This is one of those moments of existential choice in which one wonders whether the world is a very different place than one believed just days ago. I still believe that this is a liquidity event driven by a global redemption call on hedge funds. The result will be a lot of cheap securities that will fall into the hands of pension funds, life insurers, and individuals, that is, a redistribution of wealth away from hedge funds to middle-income households.
Of course, I could be wrong. The market could be telling us that the American political system is broken, that Democrats and Republicans never can achieve a consensus, and that a political catastrophe is only a matter of time. As I wrote in Asia Times Online last week, neither the traditional constituency of the Republicans–the upwardly-mobile middle class–nor the traditional constituency of the Democrats–the public-sector unions and the entitlement-receiving poor–can win in the current environment. That could spell a political disaster. And the market could be discounting the dysfunctionality of the American political system.
I do not think that this is happening. I continue to believe that this is a popping of the last bubble in the system, namely the hedge funds.
Nonetheless, it’s scary out there.
With Bank of America trading at an intraday low of $6.32, not only the common but also the preferred of America’s biggest bank has collapsed:
As I pointed out in March 2009 at the height of the bank crisis, turning off the bank preferred securities would have cataclysmic consequences for the financial system:

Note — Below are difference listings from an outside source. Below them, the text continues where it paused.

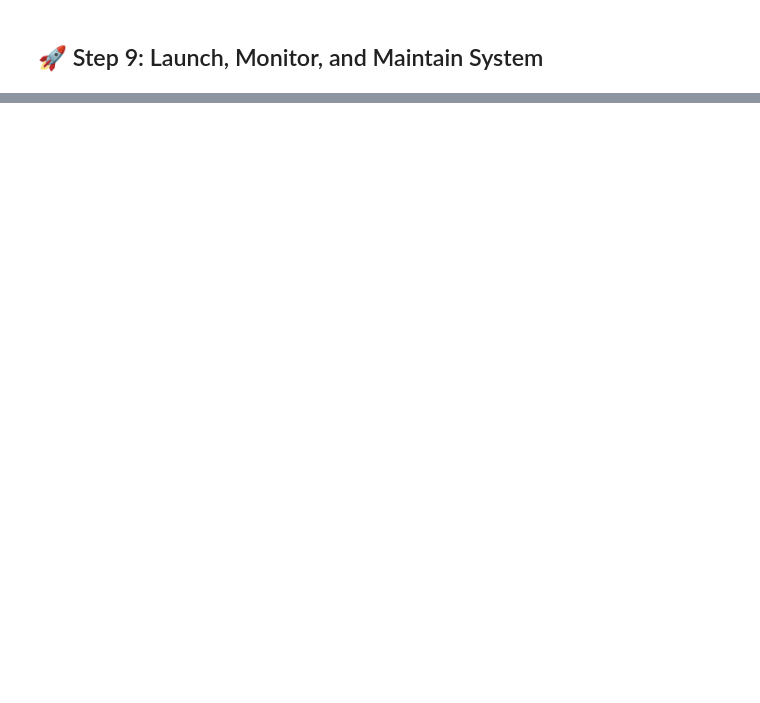
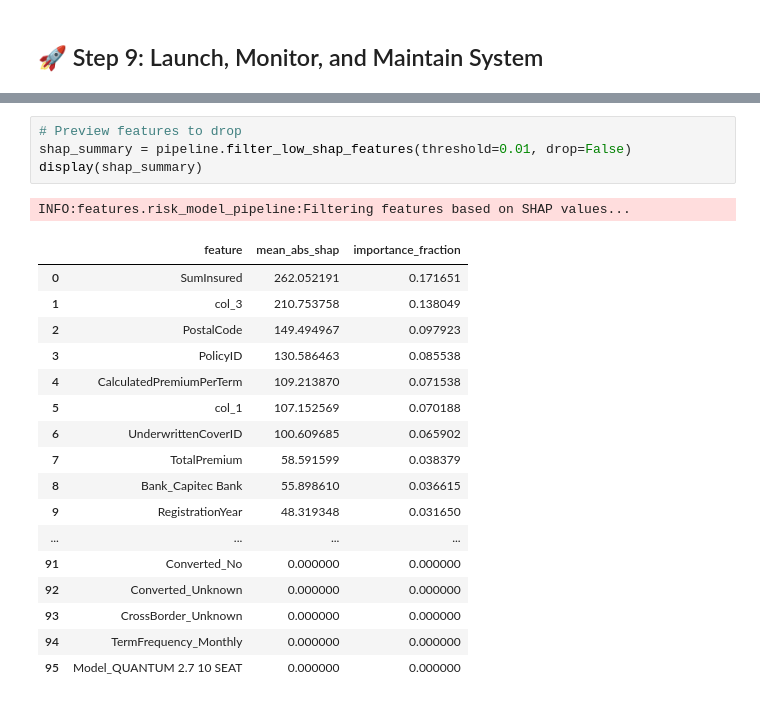
Before and after one commit to Teshager21/insurance-risk-modeling, a Jupyter notebook: notebooks/modeling/insurnace_modeling.ipynb, the cells around one changed output, grey strips where cells are left out. Saved outputs shown, nothing was run; the diff lists cells and outputs as text; blank space fills up the shorter version.

```diff
--- a/notebooks/modeling/insurnace_modeling.ipynb
+++ b/notebooks/modeling/insurnace_modeling.ipynb
@@ -142,0 +350,23 @@ NameError: name 'AutoViz_Class' is not defined
+# %%
+# Preview features to drop
+shap_summary = pipeline.filter_low_shap_features(threshold=0.01, drop=False)
+display(shap_summary)
+# %% [output]
+INFO:features.risk_model_pipeline:Filtering features based on SHAP values...
+|  | feature | mean_abs_shap | importance_fraction |
+| 0 | SumInsured | 262.052191 | 0.171651 |
+| 1 | col_3 | 210.753758 | 0.138049 |
+| 2 | PostalCode | 149.494967 | 0.097923 |
+| 3 | PolicyID | 130.586463 | 0.085538 |
+| 4 | CalculatedPremiumPerTerm | 109.213870 | 0.071538 |
+| 5 | col_1 | 107.152569 | 0.070188 |
+| 6 | UnderwrittenCoverID | 100.609685 | 0.065902 |
+| 7 | TotalPremium | 58.591599 | 0.038379 |
+| 8 | Bank_Capitec Bank | 55.898610 | 0.036615 |
+| 9 | RegistrationYear | 48.319348 | 0.031650 |
+| ... | ... | ... | ... |
+| 91 | Converted_No | 0.000000 | 0.000000 |
+| 92 | Converted_Unknown | 0.000000 | 0.000000 |
+| 93 | CrossBorder_Unknown | 0.000000 | 0.000000 |
+| 94 | TermFrequency_Monthly | 0.000000 | 0.000000 |
+| 95 | Model_QUANTUM 2.7 10 SEAT | 0.000000 | 0.000000 |
```
Also changed, not shown: parts of 45 cells of this notebook, 9 other files.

A number of commentators (including this blog) have pointed to the exposure of insurers to bank capital paper: historically the insurance industry is the largest investor in commercial bank Tier I capital securities, preferred shares, and so forth, such that a nationalization of the banking system and a repeat of the Fannie Mae/Freddie Mac conservatorship would have fatal consequences for the insurers. They already are beset by huge problems in their commercial mortgage portfolios.
If the Bank of America preferred go the way of Fannie and Freddie preferred, we are in a full-tilt crisis. I do not think this will happen: the banks have already had massive losses wrung out of them and have reduced risk on their books across the board. They cannot make money in this environment but it would be hard for them to lose even a fraction of the losses they sustained in 2009.
Investors appear to selling what they can, not necessarily what they want to. Why should electric utilities like Con Ed and Duke Power track the market down? These are the most boring bond-like equities in the universe.
CNBC right now is warning of reports that major head funds are taking massive losses, quoting the reports I cited earlier that the $1.25 trillion in equity hedge funds was massively bulled up in May. Now the hedge funds are all trying to exit through the same keyhole.
Stocks are stupid cheap by any valuation criteria. I’m not selling. I hope I’m right.